Theories on the reasons for the dramatic shift include everything from new approaches to sex education to the widespread availability of broadband Internet (more on this later). But most experts agree on the two major causes.
The first cause may be obvious: Today's teens enjoy better access to contraception and more convenient contraception than their predecessors, and more of them are taking advantage of innovations like long-acting injectable and implantable methods over a daily birth control pill.
But the second cause is something that goes against the conventional wisdom. It's that teens — despite their portrayal in popular TV and movies as uninhibited, hormone-filled crazies — are having less sex.
"There has been a change in social norms that has happened in the past 20 years, and the idea of not having sex or delaying sex is now something that can be OK," said Bill Albert, chief program officer for the National Campaign To Prevent Teen and Unplanned Pregnancy.

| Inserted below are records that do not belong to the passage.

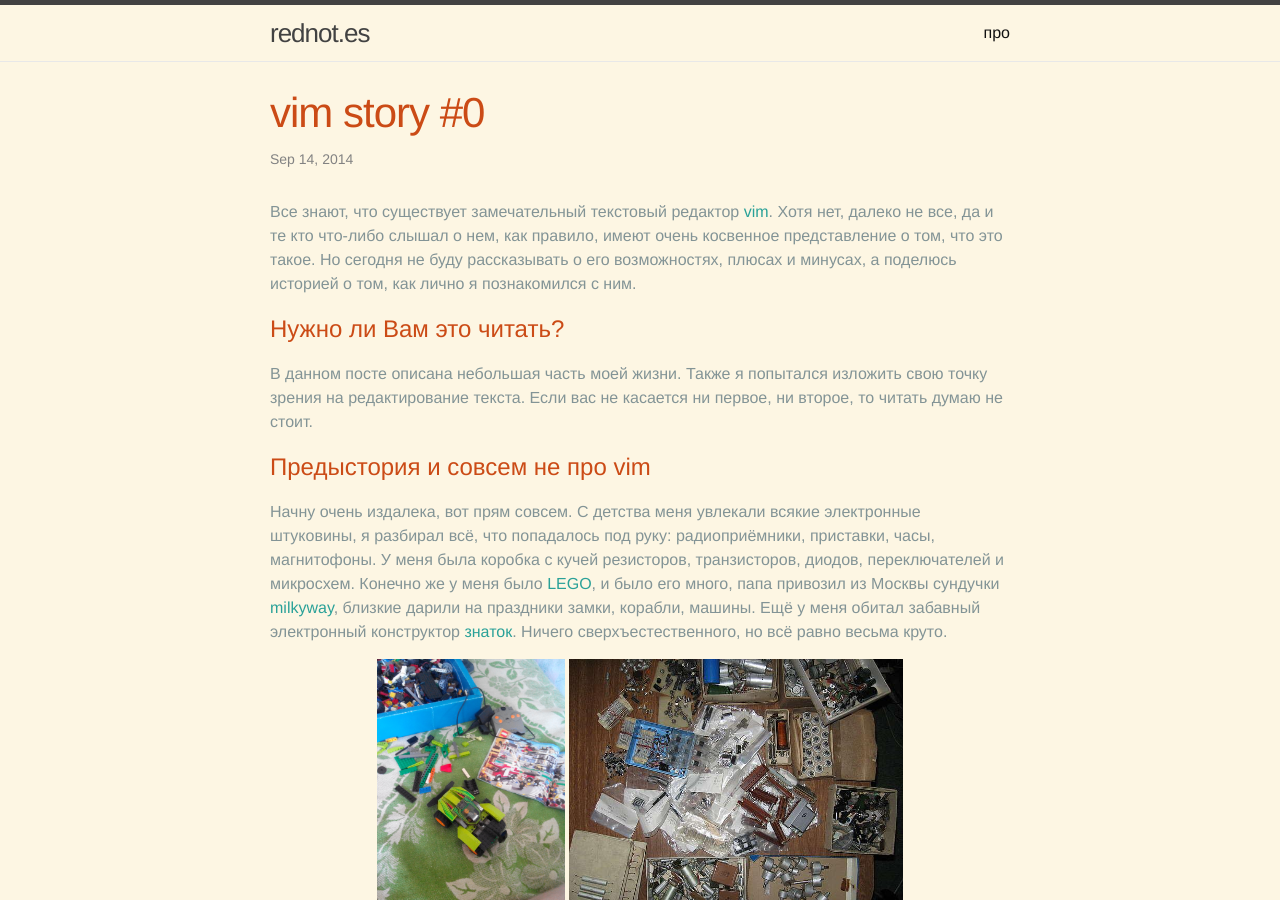
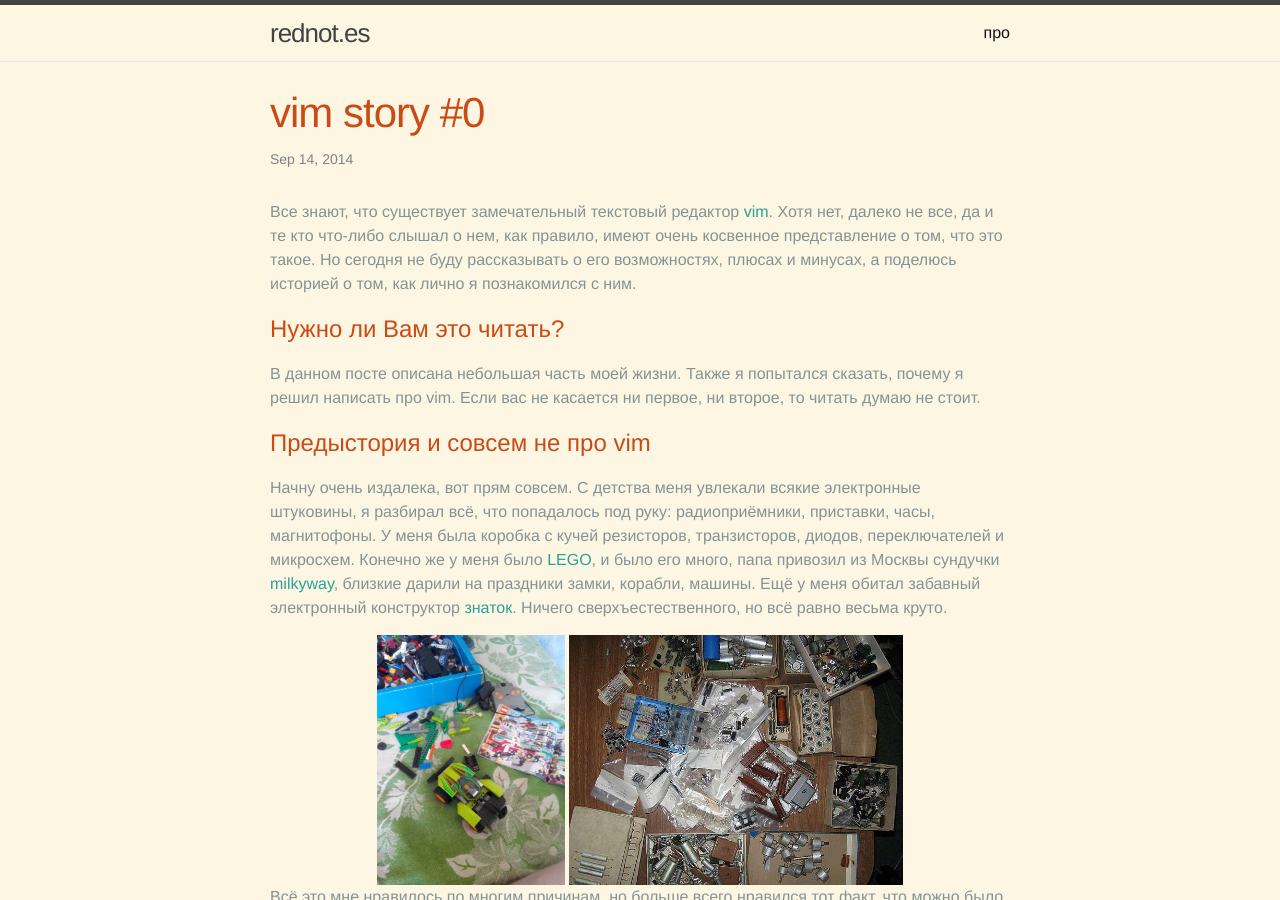
Before and after one commit to rednotes/rednotes.github.io, a Jekyll site: the page built from _posts/2014-09-14-vim-story-0.markdown, in a window 1280 px wide and 900 px high. Built offline with Jekyll 4.4.1, drawn with Linux system fonts in a browser that asks for light colours.

Commit message:
Update vim-story-0

```diff
--- a/_posts/2014-09-14-vim-story-0.markdown
+++ b/_posts/2014-09-14-vim-story-0.markdown
@@ -12,8 +12,8 @@ tags: vim, linux, life
 минусах, а поделюсь историей о том, как лично я познакомился с ним.
 
 # Нужно ли Вам это читать?
-В данном посте описана небольшая часть моей жизни. Также я попытался изложить
-свою точку зрения на редактирование текста. Если вас не касается ни первое, ни
+В данном посте описана небольшая часть моей жизни. Также я попытался сказать,
+почему я решил написать про vim. Если вас не касается ни первое, ни
 второе, то читать думаю не стоит.
 
 # Предыстория и совсем не про [vim][]
```
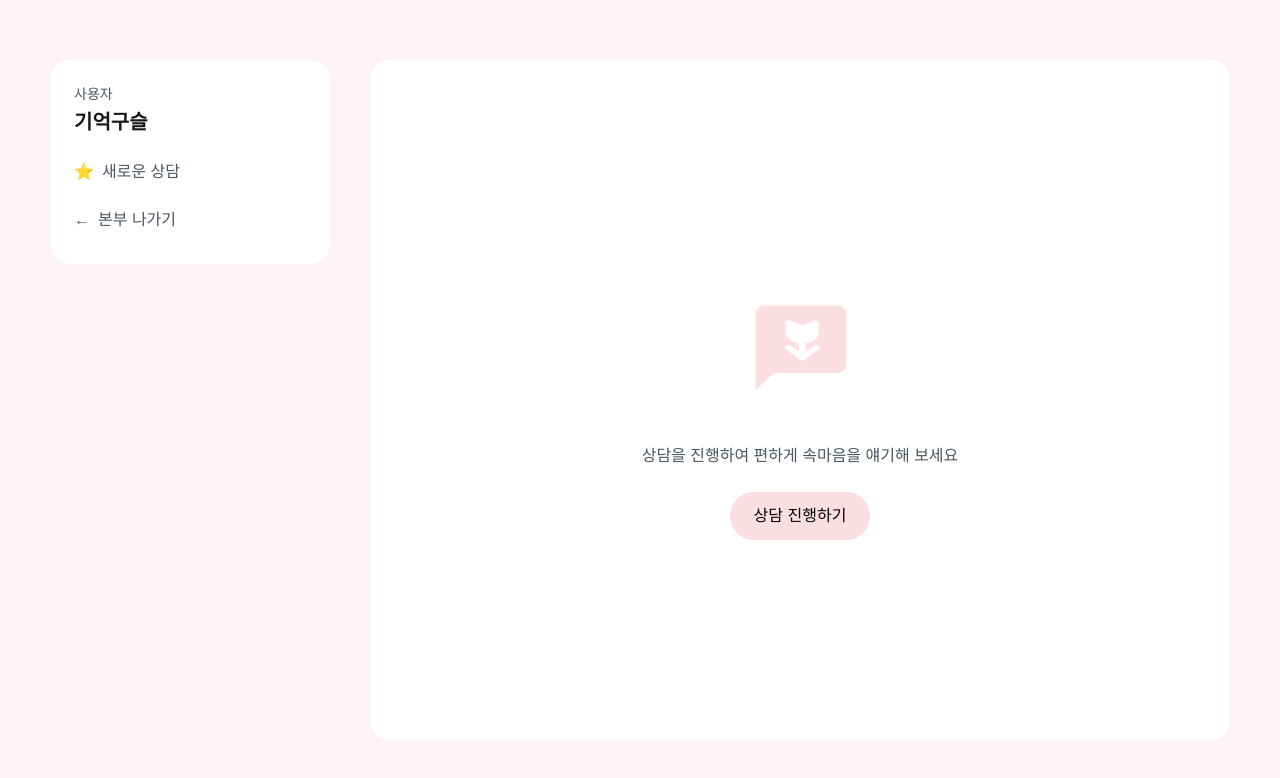
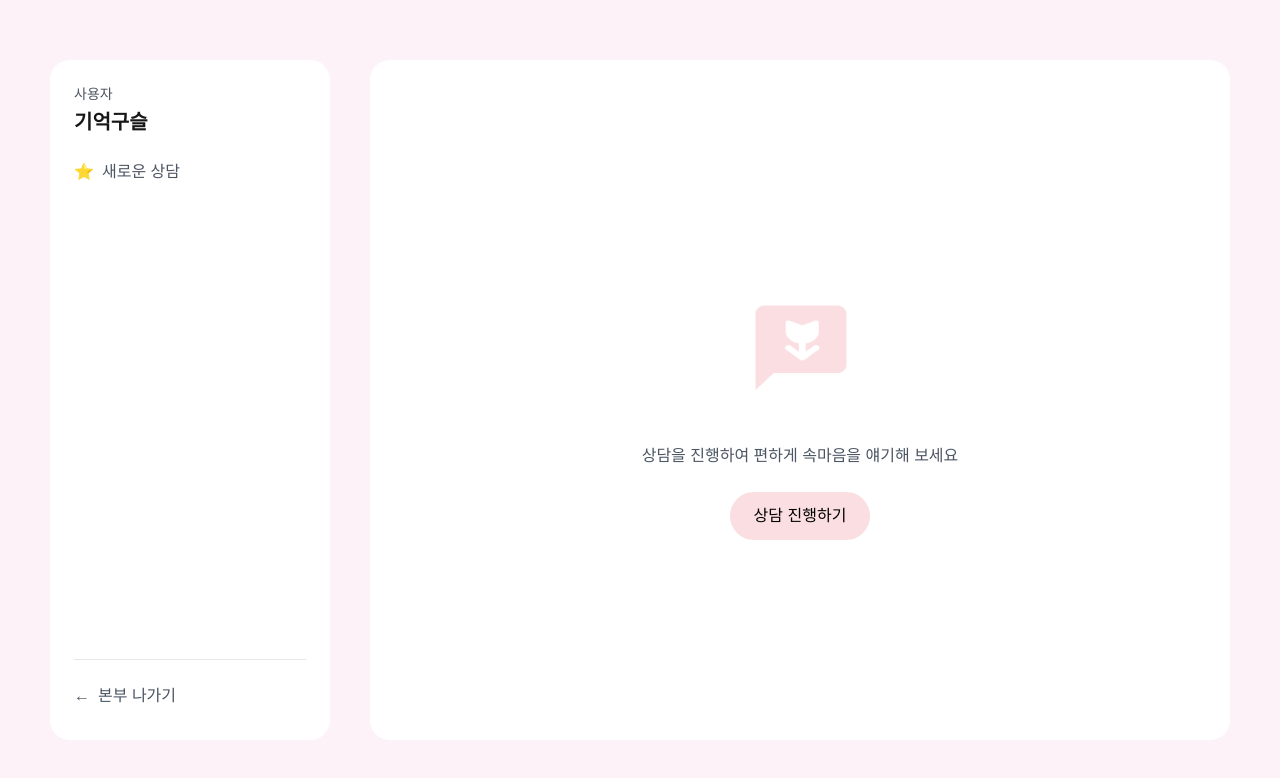
Before and after one commit to gjtjdwl/insideout-front, a Next.js app: page /chat in a window 1280 px wide. Shown: the top 778 px of the page. Built offline with nearby package versions, Linux system fonts and the light colour scheme; a web font is replaced by a local one.

Commit message:
Fix: 세션이 너무 많을 경우 스크롤이 생기도록 수정

```diff
--- a/app/components/ChatSideBar.tsx
+++ b/app/components/ChatSideBar.tsx
@@ -38,15 +38,15 @@ const ChatSideBar: React.FC<ChatSideBarProps> = ({
   };
 
   return (
-    <div className="w-[280px] bg-white rounded-[20px] p-6 flex flex-col">
+    <div className="w-[280px] bg-white rounded-[20px] p-6 flex flex-col h-full">
       {/* 사용자 정보 */}
-      <div className="mb-6">
+      <div className="flex-shrink-0 mb-6">
         <h2 className="text-gray-600 mb-1 text-sm">{userName}</h2>
         <h1 className="text-xl font-bold">기억구슬</h1>
       </div>
 
       {/* 새 상담 버튼 */}
-      <div className="mb-4">
+      <div className="flex-shrink-0 mb-4">
         <button
           onClick={onCreateChat}
           className="flex items-center gap-2 text-gray-600 hover:text-gray-800"
@@ -56,8 +56,9 @@ const ChatSideBar: React.FC<ChatSideBarProps> = ({
         </button>
       </div>
 
-      {/* 세션 목록 */}
-      <div className="flex-1">
+      {/* 세션 목록 - 스크롤 가능한 영역 */}
+      <div className="flex-1 overflow-y-auto scrollbar-hide">
+        <div className="space-y-1">
           {sessions
             .filter((session) => session && session.id)
             .sort(
@@ -67,7 +68,7 @@ const ChatSideBar: React.FC<ChatSideBarProps> = ({
               <button
                 key={`session-${session.id}-${session.date}`}
                 onClick={() => onSessionSelect?.(session.id)}
-              className={`w-full text-left px-4 py-2 hover:bg-gray-100 ${
+                className={`w-full text-left px-4 py-2 hover:bg-gray-100 rounded-lg transition-colors ${
                   selectedSessionId === session.id ? 'bg-gray-100' : ''
                 }`}
               >
@@ -76,8 +77,10 @@ const ChatSideBar: React.FC<ChatSideBarProps> = ({
               </button>
             ))}
         </div>
+      </div>
 
       {/* 뒤로가기 버튼 */}
+      <div className="flex-shrink-0 mt-4 pt-4 border-t">
         <button
           onClick={() => router.push('/')}
           className="flex items-center gap-2 text-gray-600 hover:text-gray-800 py-2"
@@ -85,6 +88,7 @@ const ChatSideBar: React.FC<ChatSideBarProps> = ({
           <span>←</span> 본부 나가기
         </button>
       </div>
+    </div>
   );
 };
 
```
Lines whose indentation alone changed are shown as unchanged.
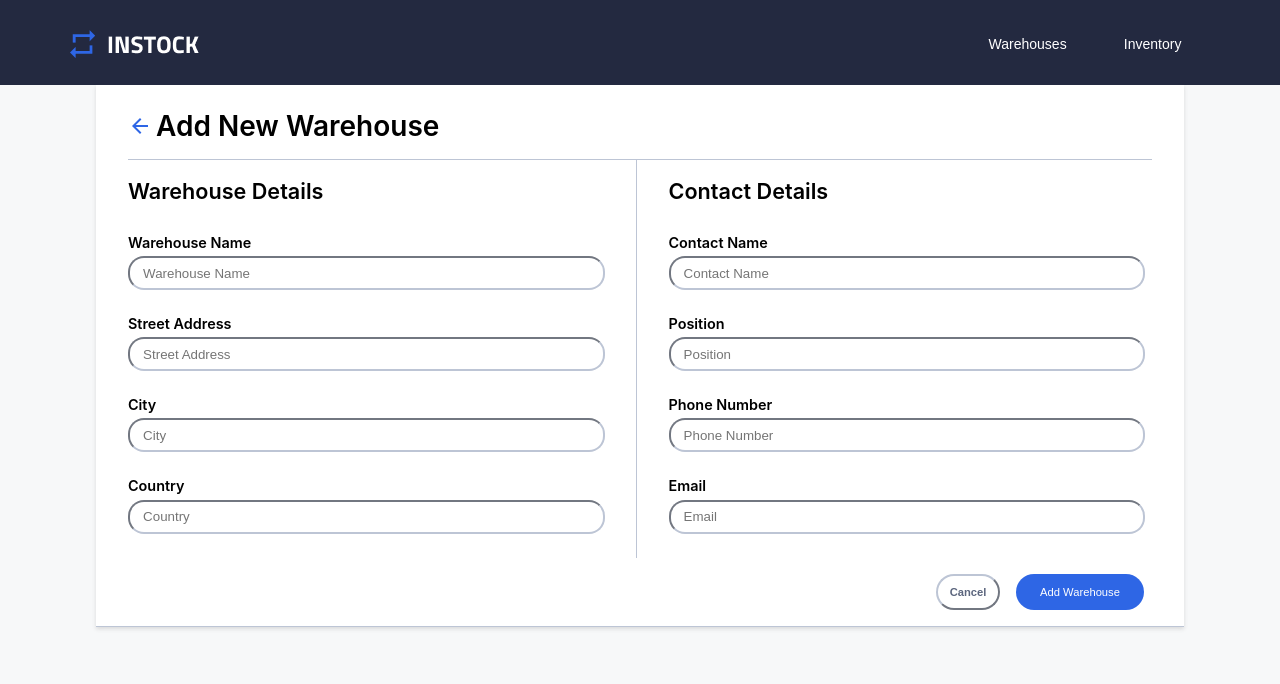
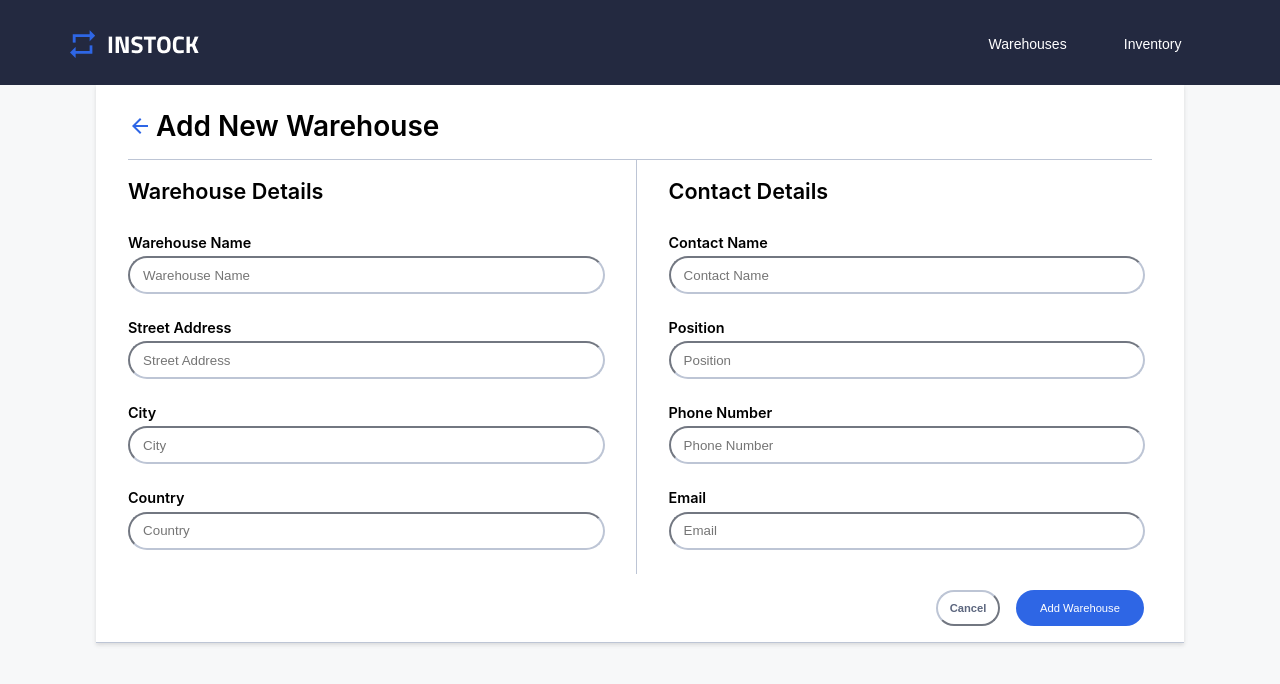
Before and after one commit to AlirezaEntessari/instock, a React (Create React App) app: page /warehouses/add in a window 1280 px wide. Shown: the top 684 px of the page. Built offline with nearby package versions, Linux system fonts and the light colour scheme.

Commit message:
Boxes modified at desktop, only need backend implemented

```diff
--- a/src/components/AddWarehouse/AddWarehouse.scss
+++ b/src/components/AddWarehouse/AddWarehouse.scss
@@ -103,6 +103,10 @@
         height: 1.75rem;
         @include tablet {
             width: 97%;
+            @include desktop {
+                height: 2rem;
+                border-radius: 1.25rem;
+            }
         }
     }
     &__buttons {
```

Albert called the milestone "one of the greatest success stories of the past two decades" in public health.
But while the overall national trend is positive, large racial and ethnic, regional and socioeconomic disparities remain. The birth rates for Hispanic and black teens, while lower than in the past, still are twice as high as that of white teens. In some states, the difference is three times higher.
In addition, some counties still have pockets of high birth rates — even in states with overall low birth rates — and many of them are clustered in the south and southwest.
The CDC analysis of teens ages 15 to 19 also noted that the places with the highest birth rates tend to have higher unemployment, lower income and less education.
"The United States has made remarkable progress in reducing both teen pregnancy and racial and ethnic differences, but the reality is, too many American teens are still having babies," CDC Director Tom Frieden said in a statement."By better understanding the many factors that contribute to teen pregnancy we can better design, implement, evaluate, and improve prevention interventions and further reduce disparities."